Next, I doubled the words we read per loop (four instead of two), again shifting the bits to different positions so they would count independently. This sped up the code even more. So why stop there? I doubled the words again (now we read 64 bytes per loop), and lo and behold, I shaved off another 25%. I also added some code to look at single usizes (because this would still be faster than looking at each byte).

But can we do without POPCNT and still be faster? Turns out we can. Because our custom operation (.wrapping_mul(LO) >> ((USIZE_BYTES - 1) * 8) in case you forgot) adds the individual bytes, armed with the knowledge that the maximum value of this addition is 64 (because we can never get more than 64 newlines in eight 64-bit words) we can add the newline-indicating words together first and then add the individual bytes of the result using our trick.

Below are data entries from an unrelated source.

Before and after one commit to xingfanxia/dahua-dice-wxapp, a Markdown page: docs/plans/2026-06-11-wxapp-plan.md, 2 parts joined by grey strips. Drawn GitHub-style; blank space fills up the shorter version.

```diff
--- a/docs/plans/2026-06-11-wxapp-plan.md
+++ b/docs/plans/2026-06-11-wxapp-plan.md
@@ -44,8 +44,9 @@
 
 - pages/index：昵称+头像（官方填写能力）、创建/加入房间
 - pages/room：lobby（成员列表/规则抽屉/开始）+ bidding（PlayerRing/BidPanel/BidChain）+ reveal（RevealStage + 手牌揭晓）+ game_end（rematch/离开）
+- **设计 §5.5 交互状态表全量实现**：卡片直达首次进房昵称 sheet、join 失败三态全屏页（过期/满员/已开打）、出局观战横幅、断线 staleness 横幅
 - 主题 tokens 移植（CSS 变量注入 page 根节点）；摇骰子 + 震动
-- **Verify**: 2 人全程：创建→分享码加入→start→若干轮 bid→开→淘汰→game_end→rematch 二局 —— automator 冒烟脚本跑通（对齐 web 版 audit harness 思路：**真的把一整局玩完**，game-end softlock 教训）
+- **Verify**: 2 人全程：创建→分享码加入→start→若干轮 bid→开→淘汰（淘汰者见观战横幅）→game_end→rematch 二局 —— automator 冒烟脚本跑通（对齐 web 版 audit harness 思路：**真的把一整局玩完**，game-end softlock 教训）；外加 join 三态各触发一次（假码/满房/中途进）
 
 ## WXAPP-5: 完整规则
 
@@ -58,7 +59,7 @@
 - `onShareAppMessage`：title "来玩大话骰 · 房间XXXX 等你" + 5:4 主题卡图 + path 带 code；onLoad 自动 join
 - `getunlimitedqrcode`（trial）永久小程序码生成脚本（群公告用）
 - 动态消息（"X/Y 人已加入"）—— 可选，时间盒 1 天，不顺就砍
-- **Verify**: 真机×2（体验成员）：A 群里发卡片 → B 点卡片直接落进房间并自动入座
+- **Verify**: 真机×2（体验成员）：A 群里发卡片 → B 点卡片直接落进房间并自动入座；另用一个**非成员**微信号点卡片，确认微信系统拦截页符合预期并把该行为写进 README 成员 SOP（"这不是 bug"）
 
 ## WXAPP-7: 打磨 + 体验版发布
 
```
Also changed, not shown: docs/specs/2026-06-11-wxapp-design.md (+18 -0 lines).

This looks roughly like:

count += (mask_zero_bytes(x0 ^ REP_NEWLINE)
        + mask_zero_bytes(x1 ^ REP_NEWLINE)
        + mask_zero_bytes(x2 ^ REP_NEWLINE)
        + mask_zero_bytes(x3 ^ REP_NEWLINE)
        + mask_zero_bytes(x4 ^ REP_NEWLINE)
        + mask_zero_bytes(x5 ^ REP_NEWLINE)
        + mask_zero_bytes(x6 ^ REP_NEWLINE)
        + mask_zero_bytes(x7 ^ REP_NEWLINE)
    ).wrapping_mul(LO) >> ((USIZE_BYTES - 1) * 8);

However, (and I was a bit surprised when finding out) we can get it a bit faster still, because Rust appears not to shuffle additions optimally (despite them being commutative). So if we just add some parenthesis, we can eke out another ~5% speedup on top of the 15% we get (presumably because we got rid of the intermediate bit shifting):

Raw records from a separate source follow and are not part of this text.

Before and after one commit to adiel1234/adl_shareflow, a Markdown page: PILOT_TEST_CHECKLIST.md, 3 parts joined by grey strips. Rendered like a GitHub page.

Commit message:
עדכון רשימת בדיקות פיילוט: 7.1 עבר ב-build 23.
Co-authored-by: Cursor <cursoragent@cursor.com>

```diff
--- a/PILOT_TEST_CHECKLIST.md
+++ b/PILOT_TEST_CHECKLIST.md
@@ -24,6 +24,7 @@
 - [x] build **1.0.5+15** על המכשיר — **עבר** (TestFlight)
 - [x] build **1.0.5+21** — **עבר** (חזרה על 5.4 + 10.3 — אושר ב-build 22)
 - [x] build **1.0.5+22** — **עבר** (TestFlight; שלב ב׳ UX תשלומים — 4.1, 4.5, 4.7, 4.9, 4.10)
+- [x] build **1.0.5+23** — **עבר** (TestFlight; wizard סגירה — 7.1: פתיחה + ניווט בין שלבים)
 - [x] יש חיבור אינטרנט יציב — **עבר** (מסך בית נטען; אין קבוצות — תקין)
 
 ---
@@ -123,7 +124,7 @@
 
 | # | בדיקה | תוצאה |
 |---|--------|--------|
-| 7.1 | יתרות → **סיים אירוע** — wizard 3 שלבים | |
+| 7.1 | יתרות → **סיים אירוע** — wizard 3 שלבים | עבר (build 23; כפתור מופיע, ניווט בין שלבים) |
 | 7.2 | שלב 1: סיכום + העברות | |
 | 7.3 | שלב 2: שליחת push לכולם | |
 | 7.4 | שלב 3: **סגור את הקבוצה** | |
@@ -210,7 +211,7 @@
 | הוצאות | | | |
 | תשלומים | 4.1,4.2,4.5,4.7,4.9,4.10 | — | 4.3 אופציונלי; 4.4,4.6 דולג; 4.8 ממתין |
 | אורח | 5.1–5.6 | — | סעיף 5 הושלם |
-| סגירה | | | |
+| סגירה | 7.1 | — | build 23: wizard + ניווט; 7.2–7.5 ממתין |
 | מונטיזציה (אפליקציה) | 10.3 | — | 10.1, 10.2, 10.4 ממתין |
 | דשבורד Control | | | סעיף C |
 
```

count += ((mask_zero_bytes(x0 ^ REP_NEWLINE)
         + mask_zero_bytes(x1 ^ REP_NEWLINE)
         + mask_zero_bytes(x2 ^ REP_NEWLINE)
         + mask_zero_bytes(x3 ^ REP_NEWLINE))
        + (mask_zero_bytes(x4 ^ REP_NEWLINE)
         + mask_zero_bytes(x5 ^ REP_NEWLINE)
         + mask_zero_bytes(x6 ^ REP_NEWLINE)
         + mask_zero_bytes(x7 ^ REP_NEWLINE))
    ).wrapping_mul(LO) >> ((USIZE_BYTES - 1) * 8);

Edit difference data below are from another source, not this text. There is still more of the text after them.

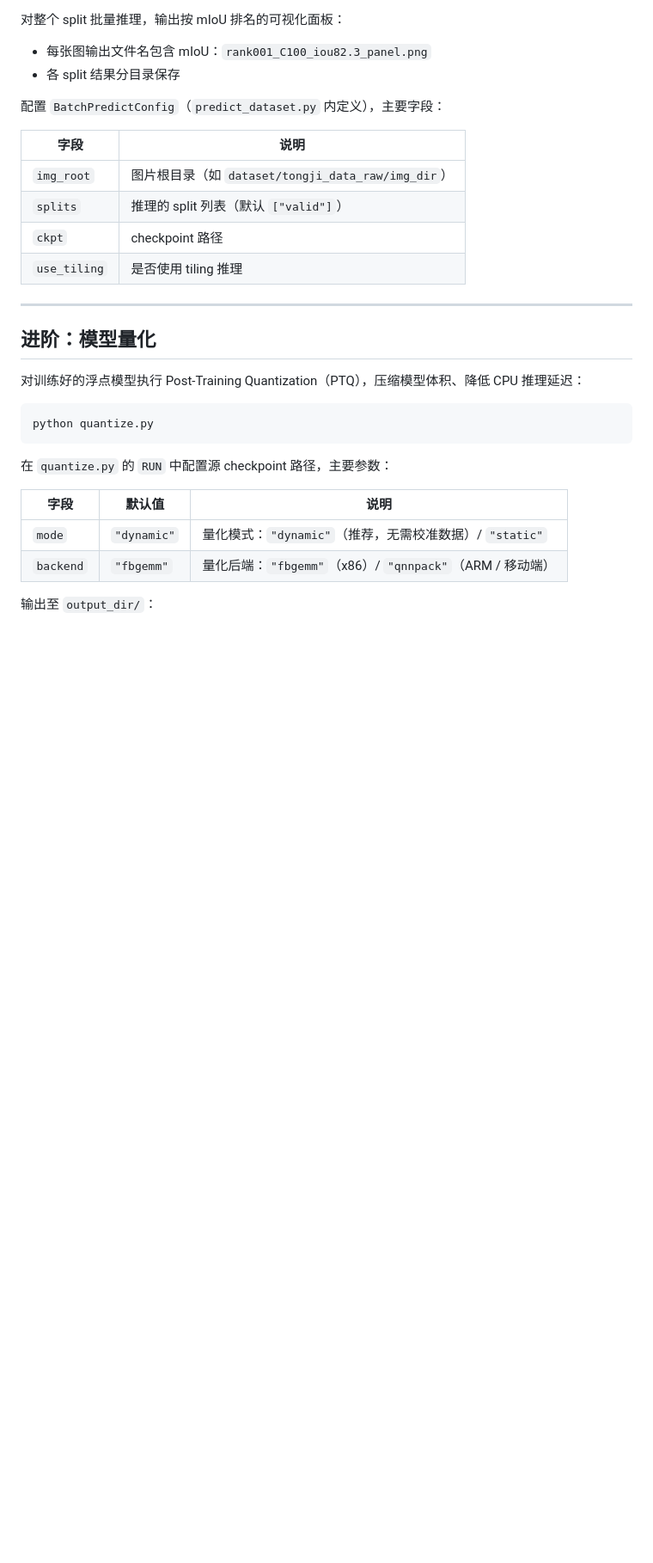
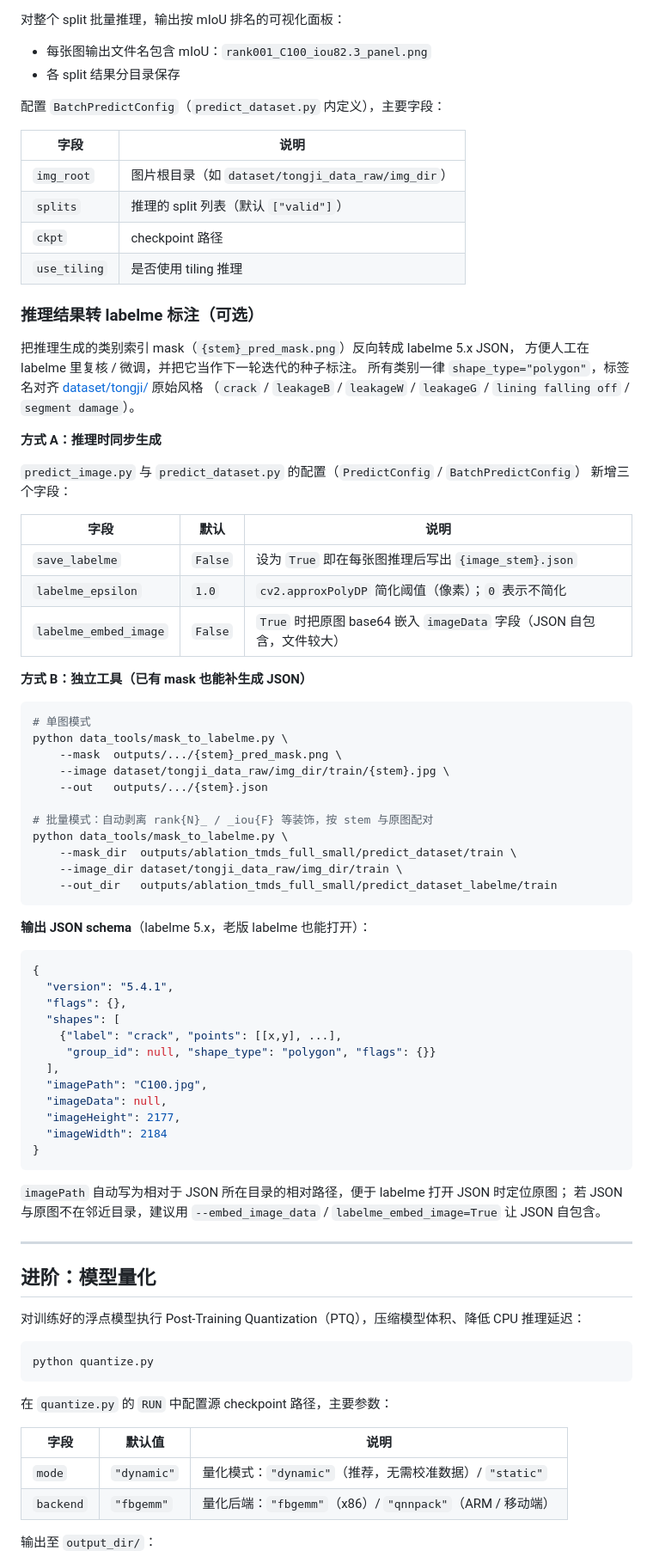
Before and after one commit to MorganREN/SubT-Insight-2026, a Markdown page: README.md, the part around one of its changes. Shown at 86% size. GitHub-like rendering; blank space fills up the shorter version.

Commit message:
添加推理结果转 labelme 标注功能，支持生成 JSON 格式以便人工复核和微调

````diff
--- a/README.md
+++ b/README.md
@@ -319,6 +320,60 @@ python predict_dataset.py
 | `ckpt` | checkpoint 路径 |
 | `use_tiling` | 是否使用 tiling 推理 |
 
+### 推理结果转 labelme 标注（可选）
+
+把推理生成的类别索引 mask（`{stem}_pred_mask.png`）反向转成 labelme 5.x JSON，
+方便人工在 labelme 里复核 / 微调，并把它当作下一轮迭代的种子标注。
+所有类别一律 `shape_type="polygon"`，标签名对齐 [dataset/tongji/](dataset/tongji/) 原始风格
+（`crack` / `leakageB` / `leakageW` / `leakageG` / `lining falling off` / `segment damage`）。
+
+**方式 A：推理时同步生成**
+
+`predict_image.py` 与 `predict_dataset.py` 的配置（`PredictConfig` / `BatchPredictConfig`）
+新增三个字段：
+
+| 字段 | 默认 | 说明 |
+|---|---|---|
+| `save_labelme` | `False` | 设为 `True` 即在每张图推理后写出 `{image_stem}.json` |
+| `labelme_epsilon` | `1.0` | `cv2.approxPolyDP` 简化阈值（像素）；`0` 表示不简化 |
+| `labelme_embed_image` | `False` | `True` 时把原图 base64 嵌入 `imageData` 字段（JSON 自包含，文件较大） |
+
+**方式 B：独立工具（已有 mask 也能补生成 JSON）**
+
+```bash
+# 单图模式
+python data_tools/mask_to_labelme.py \
+    --mask  outputs/.../{stem}_pred_mask.png \
+    --image dataset/tongji_data_raw/img_dir/train/{stem}.jpg \
+    --out   outputs/.../{stem}.json
+
+# 批量模式：自动剥离 rank{N}_ / _iou{F} 等装饰，按 stem 与原图配对
+python data_tools/mask_to_labelme.py \
+    --mask_dir  outputs/ablation_tmds_full_small/predict_dataset/train \
+    --image_dir dataset/tongji_data_raw/img_dir/train \
+    --out_dir   outputs/ablation_tmds_full_small/predict_dataset_labelme/train
+```
+
+**输出 JSON schema**（labelme 5.x，老版 labelme 也能打开）：
+
+```json
+{
+  "version": "5.4.1",
+  "flags": {},
+  "shapes": [
+    {"label": "crack", "points": [[x,y], ...],
+     "group_id": null, "shape_type": "polygon", "flags": {}}
+  ],
+  "imagePath": "C100.jpg",
+  "imageData": null,
+  "imageHeight": 2177,
+  "imageWidth": 2184
+}
+```
+
+`imagePath` 自动写为相对于 JSON 所在目录的相对路径，便于 labelme 打开 JSON 时定位原图；
+若 JSON 与原图不在邻近目录，建议用 `--embed_image_data` / `labelme_embed_image=True` 让 JSON 自包含。
+
 ---
 
 ## 进阶：模型量化
````
Also changed, not shown: other parts of README.md (+9 -0 lines).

Interestingly, adding the same parenthesis to the POPCNT-using version had no effect on performance on every machine I tested on.

The benchmarks speak for themselves. Note that I’m not using a single SIMD intrinsic here, relying instead on LLVM autovectorization to do the right thing – which it apparently does in this case.

(If you happen to run the benchmark on your machine, please file an issue at that repo containing your findings – I’ll be interested how this runs on different hardware!)

I updated the PR to reflect the improvements. I also sent another PR to Andrew’s ripgrep repo, so they can also benefit from the optimization.

PS.: Note that this operation is likely not responsible for much of the runtime of either xi or ripgrep (Update: I was assured by ripgrep’s author that newline counting is in fact a sizable portion of runtime), but it was fun to pull off anyway. 😁

PPS.: Bonus round!

Do you have an optimization story to share? Or want to discuss other cool bit hacks? Feel free to do so on both r/rust and rust-users!